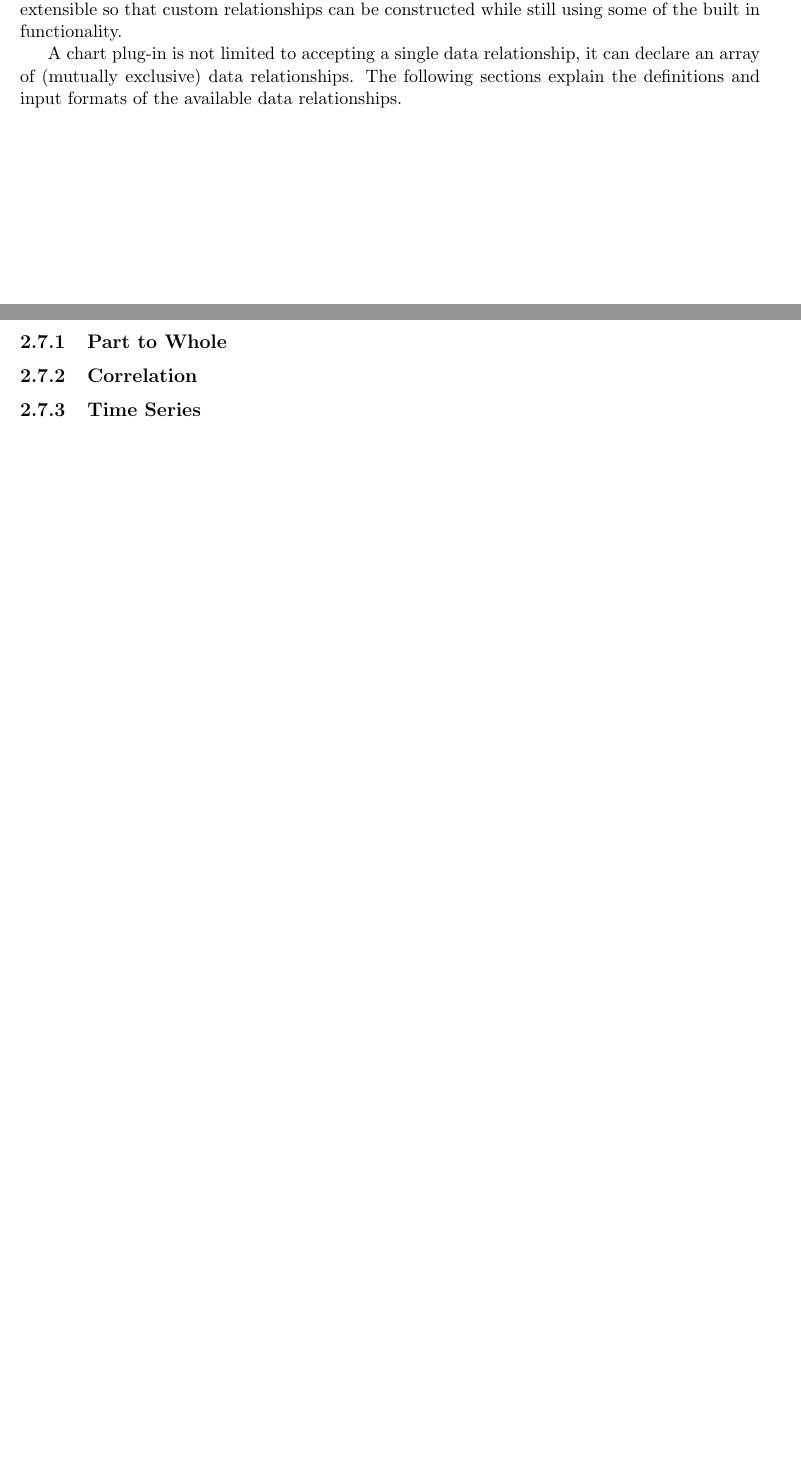
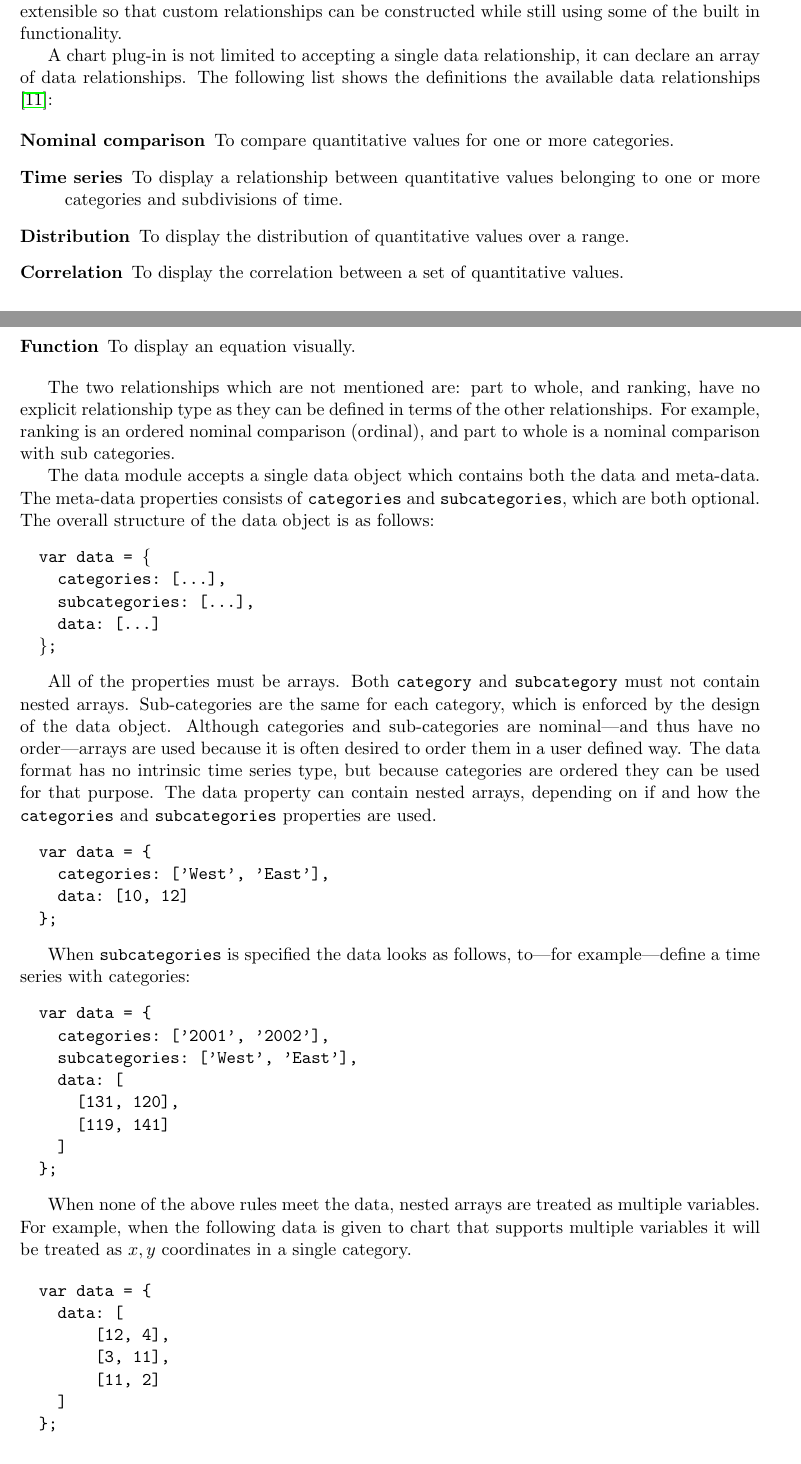
Before and after one commit to bramstein/thesis, a LaTeX thesis (document.tex, which reads mystyle.sty, tex/data.tex): two parts of pages 15 and 16 of 28 before the commit and two parts of pages 15 and 16 of 29 after it, joined at a grey line, cut so that both start at the same text, the shorter picture padded with empty space. Compiled offline with pdfLaTeX.

Commit message:
Added data chapter.

```diff
--- a/mystyle.sty
+++ b/mystyle.sty
@@ -4,6 +4,7 @@
 
 \usepackage{fullpage}
 \usepackage{paralist}
+\usepackage{alltt}
 %\usepackage{natbib}
 
 %\bibpunct{(}{)}{;}{a}{,}{,}
--- a/tex/data.tex
+++ b/tex/data.tex
@@ -1,10 +1,65 @@
 \section{Data}
 The data module defines several data relationships their corresponding input formats and validation functions. The chart plug-ins use these relationship definitions to declare the input they accept. Because not every data relationship can be predefined the data module is made extensible so that custom relationships can be constructed while still using some of the built in functionality.
 
-A chart plug-in is not limited to accepting a single data relationship, it can declare an array of (mutually exclusive) data relationships. The following sections explain the definitions and input formats of the available data relationships.
+A chart plug-in is not limited to accepting a single data relationship, it can declare an array of data relationships. The following list shows the definitions the available data relationships \cite{few06}:
 
-\subsection{Part to Whole}
+\begin{description}
+\item[Nominal comparison] To compare quantitative values for one or more categories.
+\item[Time series] To display a relationship between quantitative values belonging to one or more categories and subdivisions of time.
+\item[Distribution] To display the distribution of quantitative values over a range.
+\item[Correlation] To display the correlation between a set of quantitative values.
+\item[Function] To display an equation visually.
+\end{description}
 
-\subsection{Correlation}
+The two relationships which are not mentioned are: part to whole, and ranking, have no explicit relationship type as they can be defined in terms of the other relationships. For example, ranking is an ordered nominal comparison (ordinal), and part to whole is a nominal comparison with sub categories.
 
-\subsection{Time Series}
+The data module accepts a single data object which contains both the data and meta-data. The meta-data properties consists of \code{categories} and \code{subcategories}, which are both optional. The overall structure of the data object is as follows:
+\begin{alltt}
+  var data = \{
+    categories: [\ldots],
+    subcategories: [\ldots],
+    data: [\ldots]
+  \};
+\end{alltt}
+
+All of the properties must be arrays. Both \code{category} and \code{subcategory} must not contain nested arrays. Sub-categories are the same for each category, which is enforced by the design of the data object. Although categories and sub-categories are nominal---and thus have no order---arrays are used because it is often desired to order them in a user defined way. The data format has no intrinsic time series type, but because categories are ordered they can be used for that purpose. The data property can contain nested arrays, depending on if and how the \code{categories} and \code{subcategories} properties are used.
+\begin{verbatim}
+  var data = {
+    categories: ['West', 'East'],
+    data: [10, 12]
+  };
+\end{verbatim}
+
+When \code{subcategories} is specified the data looks as follows, to---for example---define a time series with categories:
+\begin{verbatim}
+  var data = {
+    categories: ['2001', '2002'],
+    subcategories: ['West', 'East'],
+    data: [
+      [131, 120],
+      [119, 141]
+    ]
+  };
+\end{verbatim}
+
+When none of the above rules meet the data, nested arrays are treated as multiple variables. For example, when the following data is given to chart that supports multiple variables it will be treated as $x, y$ coordinates in a single category.
+
+\begin{verbatim}
+  var data = {
+    data: [
+        [12, 4],
+        [3, 11],
+        [11, 2]
+    ]
+  };
+\end{verbatim}
+
+Normal JavaScript functions can be used to plot functions:
+
+\begin{verbatim}
+  function sine(x) {
+    return Interval.sin(x);
+  }
+\end{verbatim}
+
+The function is called using an interval and must also return an interval. Function plotting is explained in more detail in Chapter 3.5.
```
_ _ _
Report all lines in the listing above that contain the word "subsection".

-\subsection{Part to Whole}
-\subsection{Correlation}
-\subsection{Time Series}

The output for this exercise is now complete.